30. August 2019 | Magazine:

Arrival on the Roof of the World Logbook TransTiP - Part 4: Expedition Preparations in Thin Air

The team of the international DFG Research Training Group TransTiP has arrived in Lhasa, the
capital of Tibet. Before entering the campus, the scientists still have a lot to prepare: clarifying
organisational details, checking laboratory equipment, drilling rigs, boats and tents, getting
hospitality gifts. In addition, everyone has to get used to the mountain air. Dr. Nicole Börner, Kim J. Krahn and Alexandra Müller from the Institute for Geosystems and Bioindication report on their first impressions in Tibet.

Arrival at the airport in Lhasa. Picture credits: Dr. Anja Schwarz/TU Braunschweig

“On Sunday morning our flight finally left Chengdu for Tibet. After two and a half hours flight time we landed safely in Lhasa at an altitude of 3,600 meters. The pilot bid his farewells to us with the advice that some travellers react very sensitively to the altitude and that we should not overstrain ourselves when getting off the plane. Partially directly on arrival, but at the latest in the evening, the thinner air and the resulting reduced oxygen supply made themselves clearly noticeable to most of the team members. Headaches, dry mucous membranes and nausea are frequent companions at these altitudes. What can you do about it? Drink lots of water, sleep and shift down a gear. Getting up in the morning was difficult at first, but after a few days most of them had acclimatised, even if jogging, climbing stairs and high leaps are still far away.

Traditionally dressed Tibetan women in an old monastery outside the gates of Lhasa. Picture credits: Kim J. Krahn/TU Braunschweig

Lhasa – a city between tradition and tourism

Lhasa is a very fast-growing city, which is now strongly influenced by tourism. Nevertheless, we felt welcome straight away. We got to know the Tibetans as very warm, open and interested. No matter where we walked, everywhere we were greeted by friendly smiling faces in traditional Tibetan robes. Especially children seem to be fascinated by us and seek contact. They are also not afraid to try out the few English sentences they learned at school. Also the still noticeable connection to religion and traditions inspires us again and again.

Monks in front of a temple in Drepung Monastery, one of the largest Buddhist monasteries in Tibet. Picture credits: Alexandra Müller/ TU

Tetris Chinese style

Of course our work is not neglected between all the new impressions and difficulties with the height. After all, we are going into the terrain on Friday, and there is still a lot to prepare. On Tuesday we went to our Chinese partner institute, the Institute of Tibetan Plateau Research (ITP). In a large group we first discussed organizational details and finally checked the equipment that has been stored there since the last field work in summer 2018. In addition to the typical laboratory requirements, such as chemicals and vessels, our boats, drilling rigs and tents also had to be checked.

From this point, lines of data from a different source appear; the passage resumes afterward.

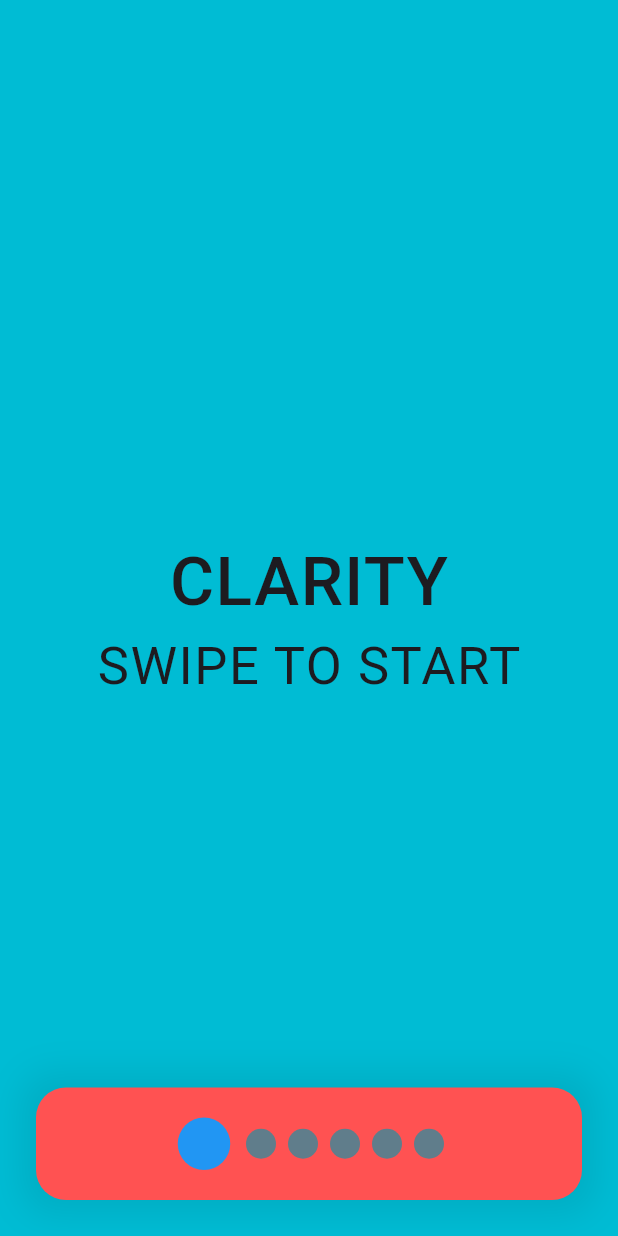
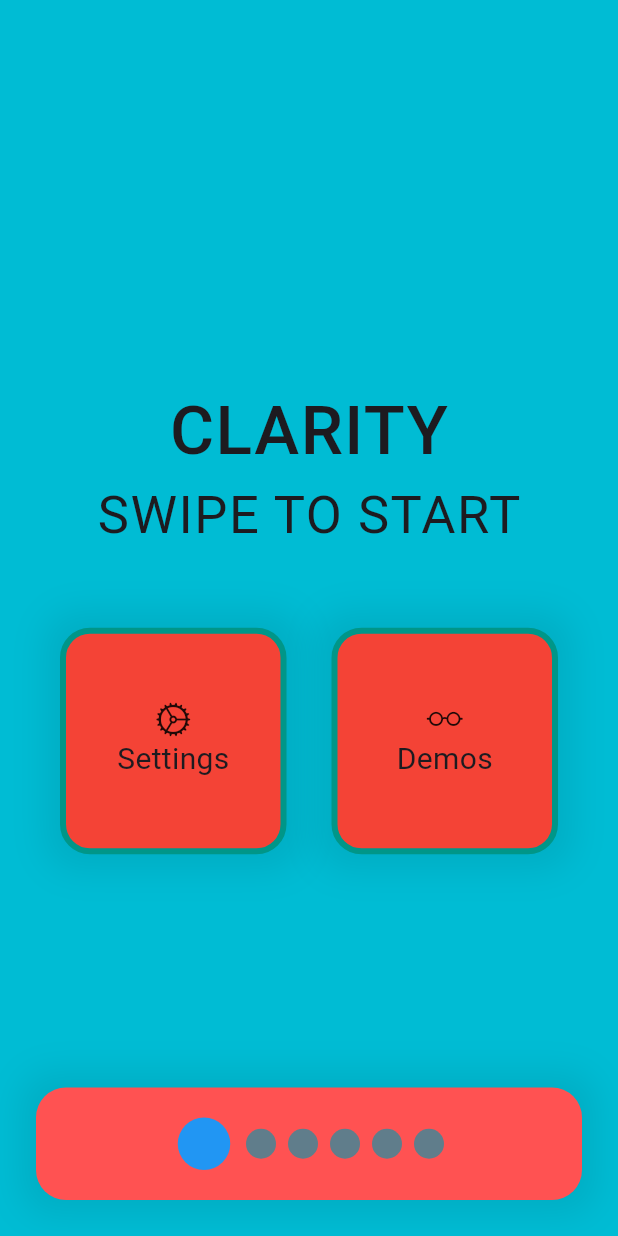
Before and after one commit to A28R/Clarity, a Flutter app: the screen it shows after launch, on a phone screen of 412 x 824 dp. Run offline on Flutter 3.47's test engine with Material 3 defaults, Android fonts, the phone set to English and light mode, and no system bars; drawn by our look-alikes of page_view_dot_indicator; our stand-ins replace flutter_spinkit.

Commit message:
added blocks
added settings and demos block

```diff
--- a/lib/main.dart
+++ b/lib/main.dart
@@ -1,5 +1,4 @@
 import 'package:clarity/screens/home/home.dart';
-import 'package:clarity/screens/splash_screen.dart';
 import 'package:flutter/cupertino.dart';
 import 'package:flutter/material.dart';
 
@@ -58,6 +57,7 @@ class MyApp extends StatelessWidget {
           Colors.orange,
           Colors.deepPurple
         ]),
+
       },
     );
   }
--- a/lib/screens/home/home.dart
+++ b/lib/screens/home/home.dart
@@ -2,8 +2,6 @@ import 'package:clarity/shared/constants.dart';
 import 'package:flutter/material.dart';
 import 'package:page_view_dot_indicator/page_view_dot_indicator.dart';
 import 'package:provider/provider.dart';
-//import 'package:flutter/cupertino.dart';
-
 import 'home_page.dart';
 
 class Home extends StatefulWidget {
@@ -12,11 +10,7 @@ class Home extends StatefulWidget {
   final List<Color> colors;
 
   const Home({
-    super.key,
-    required this.icons,
-    required this.labels,
-    required this.colors,
-  });
+    super.key, required this.icons, required this.labels, required this.colors,});
 
   @override
   State<Home> createState() => _HomeState();
@@ -38,13 +32,7 @@ class _HomeState extends State<Home> with TickerProviderStateMixin {
   }
 
   //lists of icons, labels, and colors (we can import our own icons&fonts later)
-  final List<Function> funcs = [
-        () {},
-        () {},
-        () {},
-        () {},
-        () {},
-  ];
+  final List<Function> funcs = [() {}, () {}, () {}, () {}, () {},];
 
   @override
   Widget build(BuildContext context) {
@@ -56,20 +44,16 @@ class _HomeState extends State<Home> with TickerProviderStateMixin {
           children: [
             Expanded(
               child: PageView(
+                physics: ClampingScrollPhysics(),
                 controller: _pageController,
                 onPageChanged: (page) {
                   setState(() {
                     selectedPage = page;
-                  });
-                },
+                  });},
+
                 children: [
                   //Page 1, contains the swipe to start screen
-                  GestureDetector(
-                    onTap: () {
-                      Navigator.of(context).pop('');
-                    },
-                      child: const HomePage()
-                  ),
+                  HomePage(settings:(){}, demos:(){}),
 
                   //generates remaining pages from a bunch of lists at the top
                   //alter the func list to navigate to a function of a page
@@ -92,21 +76,10 @@ class _HomeState extends State<Home> with TickerProviderStateMixin {
                             Text(
                               widget.labels[i],
                               style: const TextStyle(fontSize: 20.0),
-                            ),
-                          ],
-                        ),
-                      ),
-                    ),
-                  ),
-                ],
-              ),
-            ),
-          ],
-        ),
+                            ),],),),),),],),),],),
 
         //adding my own bottom navigation widget
         LiamNavBar(
-
             //adding a parameter which is the widget within
             Padding(
               padding: const EdgeInsets.all(20.0),
@@ -124,14 +97,7 @@ class _HomeState extends State<Home> with TickerProviderStateMixin {
                     index,
                     duration: const Duration(milliseconds: 200),
                     curve: Curves.easeInOut,
-                  );
-                },
-              ),
-            ),
-
-            //adding a parameter which is bg color
+                  );},),),
+            //adding a second parameter, bg color
             Colors.redAccent),
-      ]),
-    );
-  }
-}
+      ]),);}}
--- a/lib/screens/home/home_page.dart
+++ b/lib/screens/home/home_page.dart
@@ -1,30 +1,119 @@
+import 'package:flutter/cupertino.dart';
 import 'package:flutter/material.dart';
 
 class HomePage extends StatelessWidget {
-  const HomePage({super.key});
+  final Function settings;
+  final Function demos;
+
+  HomePage({super.key, required this.settings, required this.demos});
 
   @override
   Widget build(BuildContext context) {
     return Container(
       color: Colors.cyan,
-      child: const Column(
+      child: Column(
         mainAxisAlignment: MainAxisAlignment.center,
         crossAxisAlignment: CrossAxisAlignment.center,
         children: [
-          Text(
+          const Text(
             "CLARITY",
             style: TextStyle(
                 fontWeight: FontWeight.w500,
                 fontSize: 45.0,
                 letterSpacing: 1.0),
           ),
-          Text(
+          const Text(
             "SWIPE TO START",
             style: TextStyle(
                 fontWeight: FontWeight.w400,
                 fontSize: 35.0,
                 letterSpacing: 1.0),
           ),
+          SizedBox(height: 50.0,),
+
+          //this is the cool part, contains blocks
+          Row(
+            children: [
+
+              SizedBox(width: 40.0,),
+
+              //settings block with gesturedetector to nav
+              Expanded(
+                child: GestureDetector(
+                  onTap: () => settings,
+                  child: AspectRatio(
+                    aspectRatio: 1,
+                    child: Container(
+                      decoration: BoxDecoration(
+                          color: Colors.red,
+                        borderRadius: BorderRadius.circular(20),
+                        boxShadow: [BoxShadow(color: Colors.black.withAlpha(20),
+                            blurRadius: 20,
+                            spreadRadius: 10),],
+                        border: Border.fromBorderSide(
+                            BorderSide(color: Colors.teal,width: 4.0),
+                        )
+
+                      ),
+                      child: const Column(
+                        //center widgets
+                        mainAxisAlignment: MainAxisAlignment.center,
+                        crossAxisAlignment: CrossAxisAlignment.center,
+                        children: [
+                          //Mid page icon
+                          Icon(CupertinoIcons.settings),
+                          //text below icon
+                          Text(
+                            "Settings",
+                            style: const TextStyle(fontSize: 20.0),
+                          ),
+                        ],
+                      ),
+                    ),
+                  ),
+                ),
+              ),
+              const SizedBox(width: 30.0,),
+
+              //demos block with gesturedetector to nav
+              Expanded(
+                child: GestureDetector(
+                  onTap: () => demos,
+                  child: AspectRatio(
+                    aspectRatio: 1,
+                    child: Container(
+                      decoration: BoxDecoration(
+                        color: Colors.red,
+                          borderRadius: BorderRadius.circular(20),
+                          boxShadow: [BoxShadow(color: Colors.black.withAlpha(20),
+                              blurRadius: 20,
+                              spreadRadius: 10),],
+                          border: const Border.fromBorderSide(
+                            BorderSide(color: Colors.teal,width: 4.0),
+                          )
+
+                      ),
+                      child: const Column(
+                        //center widgets
+                        mainAxisAlignment: MainAxisAlignment.center,
+                        crossAxisAlignment: CrossAxisAlignment.center,
+                        children: [
+                          //Mid page icon
+                          Icon(CupertinoIcons.eyeglasses),
+                          //text below icon
+                          Text(
+                            "Demos",
+                            style: const TextStyle(fontSize: 20.0),
+                          ),
+                        ],
+                      ),
+                    ),
+                  ),
+                ),
+              ),
+              SizedBox(width: 40.0,),
+            ],
+          ),
         ],
       ),
     );
--- a/pubspec.yaml
+++ b/pubspec.yaml
@@ -66,6 +66,7 @@ flutter:
   # To add assets to your application, add an assets section, like this:
   assets:
      - assets/logo.png
+     - assets/logo_wo_motto.png
   #   - images/a_dot_ham.jpeg
 
   # An image asset can refer to one or more resolution-specific "variants", see
```
Also changed, not shown: assets/logo_wo_motto.png (added), pubspec.lock.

Depending on what was still missing, lists were drawn up for a final purchase before we started. Also the food needs to be taken care of. And with 21 people, some of whom stay in the field for several weeks, that adds up to a lot.

Afterwards everything had to be packed onto a small truck, which’s loading area seemed much too small at first. But with enough stamina, skill and the right stacking – supported by the experienced Chinese drivers – we were able to successfully stow our things on the way to Nam Co. We will collect them there on Friday. Fortunately, most of our equipment had already been transported by air freight directly to China and has now arrived well at the research station.

Creative loading of the transporter with our equipment by the Chinese drivers. Typically in Tibet the trucks are loaded twice as high. Picture credits: Kim J. Krahn/TU Braunschweig

Very welcome: Hospitality Gifts

During another visit to the ITP, we organized a scientific workshop together with our Chinese colleagues. This started with a lecture about the research work on the Tibetan Highlands by our colleague Yu Zhengliang, who will also accompany us to Nam Co. Afterwards, all scientists came together for an interactive game, the goal of which was to set their own research spaces and time scales in relation to those of their colleagues. Some of us also had the pleasure of being invited to Tibet University. Ciren Yangzong, whom we already met during the summer school, gave a private guided tour of the campus and gave many helpful tips for meetings with Tibetans during the field work. She also told us which hospitality gifts were popular. A little tip: It is sweet and preferably to bring with you from Germany.

In our next article we will report directly from Nam Co about the first days of our field work”.

Text: Dr. Nicole Börner, Kim J. Krahn, Alexandra Müller